# WHAT TO PRODUCE:
Leave the pictures out. Return all other data exactly.

-*-*-

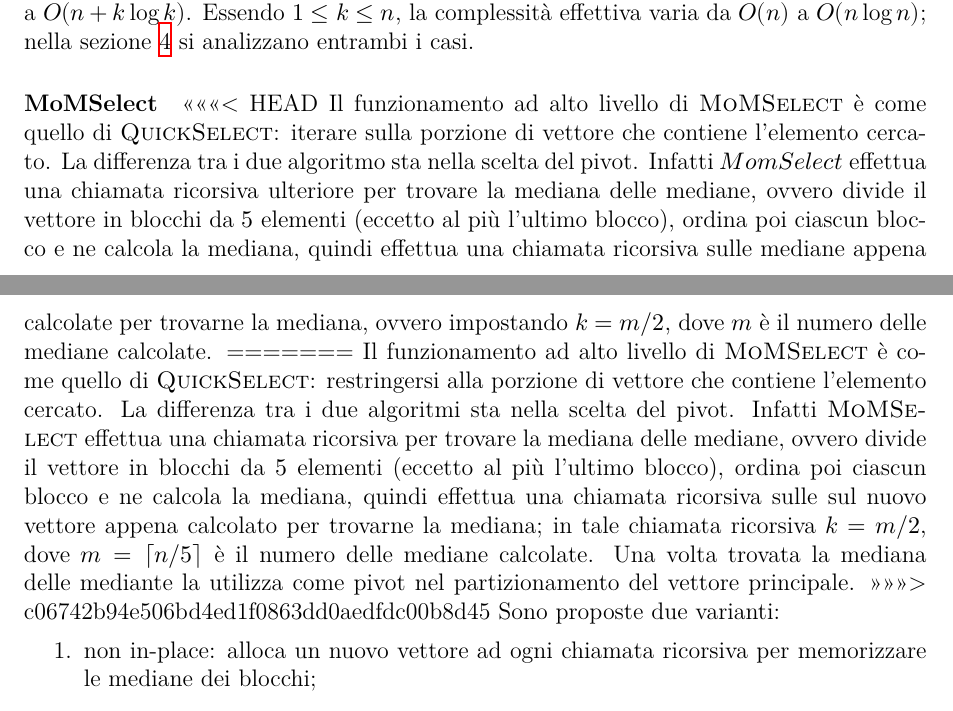
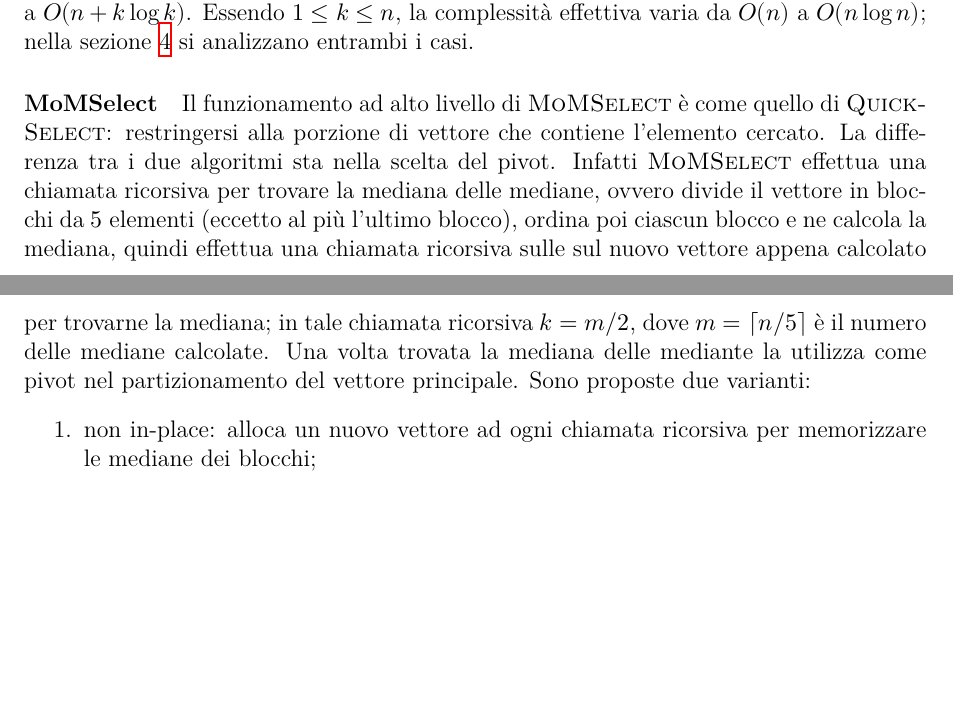
Before and after one commit to Rickypanta0/ADS_Project, a LaTeX document (ADS_relazione.tex): two parts of pages 2 and 3 of 10, joined at a grey line, cut so that both start at the same text, the shorter picture padded with empty space. Compiled offline with XeLaTeX.

Commit message:
agg. relazione

```diff
--- a/ADS_relazione.tex
+++ b/ADS_relazione.tex
@@ -108,16 +108,10 @@ Questo algoritmo ha una complessità temporale pari a $O(n+k\log k)$.
 Essendo $1 \le k \le n$, la complessità effettiva varia da $O(n)$ a $O(n\log n)$; nella sezione \ref{sec:grafici} si analizzano entrambi i casi.
 
 \paragraph{\MoMSelect}
-<<<<<<< HEAD
-Il funzionamento ad alto livello di \MoMSelect{} è come quello di \QuickSelect: iterare sulla porzione di vettore che contiene l'elemento cercato.
-La differenza tra i due algoritmo sta nella scelta del pivot.
-Infatti $MomSelect$ effettua una chiamata ricorsiva ulteriore per trovare la mediana delle mediane, ovvero divide il vettore in blocchi da $5$ elementi (eccetto al più l'ultimo blocco), ordina poi ciascun blocco e ne calcola la mediana, quindi effettua una chiamata ricorsiva sulle mediane appena calcolate per trovarne la mediana, ovvero impostando $k=m/2$, dove $m$ è il numero delle mediane calcolate.
-=======
 Il funzionamento ad alto livello di \MoMSelect{} è come quello di \QuickSelect: restringersi alla porzione di vettore che contiene l'elemento cercato.
 La differenza tra i due algoritmi sta nella scelta del pivot.
 Infatti \MoMSelect{} effettua una chiamata ricorsiva per trovare la mediana delle mediane, ovvero divide il vettore in blocchi da $5$ elementi (eccetto al più l'ultimo blocco), ordina poi ciascun blocco e ne calcola la mediana, quindi effettua una chiamata ricorsiva sulle sul nuovo vettore appena calcolato per trovarne la mediana; in tale chiamata ricorsiva $k=m/2$, dove $m=\lceil n/5\rceil$ è il numero delle mediane calcolate.
 Una volta trovata la mediana delle mediante la utilizza come pivot nel partizionamento del vettore principale.
->>>>>>> c06742b94e506bd4ed1f0863dd0aedfdc00b8d45
 Sono proposte due varianti:
 \begin{enumerate}
     \item non in-place: alloca un nuovo vettore ad ogni chiamata ricorsiva per memorizzare le mediane dei blocchi;
```
Also changed, not shown: ADS_relazione.pdf.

-*-*-

# RESPONSE AREA:
Before and after one commit to Rickypanta0/ADS_Project, a LaTeX document (ADS_relazione.tex): two parts of pages 2 and 3 of 10, joined at a grey line, cut so that both start at the same text, the shorter picture padded with empty space. Compiled offline with XeLaTeX.

Commit message:
agg. relazione

```diff
--- a/ADS_relazione.tex
+++ b/ADS_relazione.tex
@@ -108,16 +108,10 @@ Questo algoritmo ha una complessità temporale pari a $O(n+k\log k)$.
 Essendo $1 \le k \le n$, la complessità effettiva varia da $O(n)$ a $O(n\log n)$; nella sezione \ref{sec:grafici} si analizzano entrambi i casi.
 
 \paragraph{\MoMSelect}
-<<<<<<< HEAD
-Il funzionamento ad alto livello di \MoMSelect{} è come quello di \QuickSelect: iterare sulla porzione di vettore che contiene l'elemento cercato.
-La differenza tra i due algoritmo sta nella scelta del pivot.
-Infatti $MomSelect$ effettua una chiamata ricorsiva ulteriore per trovare la mediana delle mediane, ovvero divide il vettore in blocchi da $5$ elementi (eccetto al più l'ultimo blocco), ordina poi ciascun blocco e ne calcola la mediana, quindi effettua una chiamata ricorsiva sulle mediane appena calcolate per trovarne la mediana, ovvero impostando $k=m/2$, dove $m$ è il numero delle mediane calcolate.
-=======
 Il funzionamento ad alto livello di \MoMSelect{} è come quello di \QuickSelect: restringersi alla porzione di vettore che contiene l'elemento cercato.
 La differenza tra i due algoritmi sta nella scelta del pivot.
 Infatti \MoMSelect{} effettua una chiamata ricorsiva per trovare la mediana delle mediane, ovvero divide il vettore in blocchi da $5$ elementi (eccetto al più l'ultimo blocco), ordina poi ciascun blocco e ne calcola la mediana, quindi effettua una chiamata ricorsiva sulle sul nuovo vettore appena calcolato per trovarne la mediana; in tale chiamata ricorsiva $k=m/2$, dove $m=\lceil n/5\rceil$ è il numero delle mediane calcolate.
 Una volta trovata la mediana delle mediante la utilizza come pivot nel partizionamento del vettore principale.
->>>>>>> c06742b94e506bd4ed1f0863dd0aedfdc00b8d45
 Sono proposte due varianti:
 \begin{enumerate}
     \item non in-place: alloca un nuovo vettore ad ogni chiamata ricorsiva per memorizzare le mediane dei blocchi;
```
Also changed, not shown: ADS_relazione.pdf.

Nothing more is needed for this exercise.